                  The guitar I owned, the one I learned to play on, was a gift from my great aunt. Someone had donated two Esteban acoustic guitars to a thrift store and she bought them both. I learned how to play from the VHS tape that came with the guitar. In the beginning, I wasn’t good at picking the strings with my fingers so I learned to play Esteban’s style with a pick. I took such care when I touched anything in the music shop, they’d let me play whatever I wanted as long as I bought some picks and strings, or a magazine. Every now and then I’d see the Jazzman playing guitars. He wasn’t always there. But he encouraged me once by telling me I had natural rhythm. When the Jazzman put a bass guitar in my hands, he transformed my habit for playing scales on the E and A strings into the reason I play bass.


            I begged every adult in my family, rather than get me a bunch of small gifts, could they come together for one big gift? My great aunt supported the idea and she talked with my whole family. They pooled together the cash and bought an Ibanez Bass Guitar starter pack for me for Christmas. It had a bass amp, a tuner, cord, strap, booklet, and strings.

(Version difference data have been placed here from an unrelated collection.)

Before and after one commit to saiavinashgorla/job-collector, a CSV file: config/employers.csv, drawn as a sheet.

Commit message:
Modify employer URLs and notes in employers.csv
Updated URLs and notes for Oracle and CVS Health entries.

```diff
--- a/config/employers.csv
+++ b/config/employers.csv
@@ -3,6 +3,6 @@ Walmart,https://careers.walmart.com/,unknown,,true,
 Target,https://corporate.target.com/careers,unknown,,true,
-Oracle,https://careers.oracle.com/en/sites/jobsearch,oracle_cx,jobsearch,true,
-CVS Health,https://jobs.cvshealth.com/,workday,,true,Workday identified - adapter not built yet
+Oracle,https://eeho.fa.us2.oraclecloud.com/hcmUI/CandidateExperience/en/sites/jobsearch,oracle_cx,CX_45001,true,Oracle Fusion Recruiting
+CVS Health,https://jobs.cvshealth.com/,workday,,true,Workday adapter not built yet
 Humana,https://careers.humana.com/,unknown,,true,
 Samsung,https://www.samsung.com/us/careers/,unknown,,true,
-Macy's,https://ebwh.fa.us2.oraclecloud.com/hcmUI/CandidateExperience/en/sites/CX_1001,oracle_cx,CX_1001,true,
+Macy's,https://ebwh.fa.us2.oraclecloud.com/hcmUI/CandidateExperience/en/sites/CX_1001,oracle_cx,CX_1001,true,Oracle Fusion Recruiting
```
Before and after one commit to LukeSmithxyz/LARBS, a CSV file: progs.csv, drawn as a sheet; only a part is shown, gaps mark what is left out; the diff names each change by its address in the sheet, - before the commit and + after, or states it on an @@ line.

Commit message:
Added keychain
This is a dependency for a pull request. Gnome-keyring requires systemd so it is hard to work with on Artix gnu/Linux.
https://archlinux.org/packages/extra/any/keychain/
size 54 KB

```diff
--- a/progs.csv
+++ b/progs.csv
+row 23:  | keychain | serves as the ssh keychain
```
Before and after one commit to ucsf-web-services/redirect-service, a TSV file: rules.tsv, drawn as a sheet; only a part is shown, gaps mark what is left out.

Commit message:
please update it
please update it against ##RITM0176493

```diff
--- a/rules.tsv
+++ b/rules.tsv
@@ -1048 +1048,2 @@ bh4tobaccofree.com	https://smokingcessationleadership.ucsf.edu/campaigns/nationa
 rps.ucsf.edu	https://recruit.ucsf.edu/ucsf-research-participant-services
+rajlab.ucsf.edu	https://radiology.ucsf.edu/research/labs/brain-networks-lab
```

There we were, at my aunt’s daughter’s house, the whole family, opening up presents in order from youngest to eldest. I waited patiently like the best boy, the helpful prefect, and the whole time there was this big box with my name on it. Finally, it was the older kids’ turn to open presents. All the adults had chipped in on this big present and were invested in this moment, my moment. I tore through the wrapping paper and revealed a weed eater box. I looked in the box and there was a note and a ten-pound rock. My great aunt was so pleased with her ruse. Then she ran out the house to her van. Everyone was watching her through the windows and she was running all around her van trying each door handle.

My great aunt had lost her keys and my present was in the locked van.

“Do you want to know what it is?” she asked.

I made my hands like binoculars and pressed my face on the cold van window. My family had come through for me. I knew what the present was but I had no idea what the guitar looked like.

“I can tell you all about it.”


The next afternoon, my aunt’s daughter took her across town and they got my aunt’s spare key. I finally got to see the guitar: cherry red, glossy, electric bass guitar. First thing I did was put my own flare on it—something I learned from the Jazzman—I had a holographic Rose sticker the size of my hand and I put the sticker on the guitar and smoothed it out with the wax paper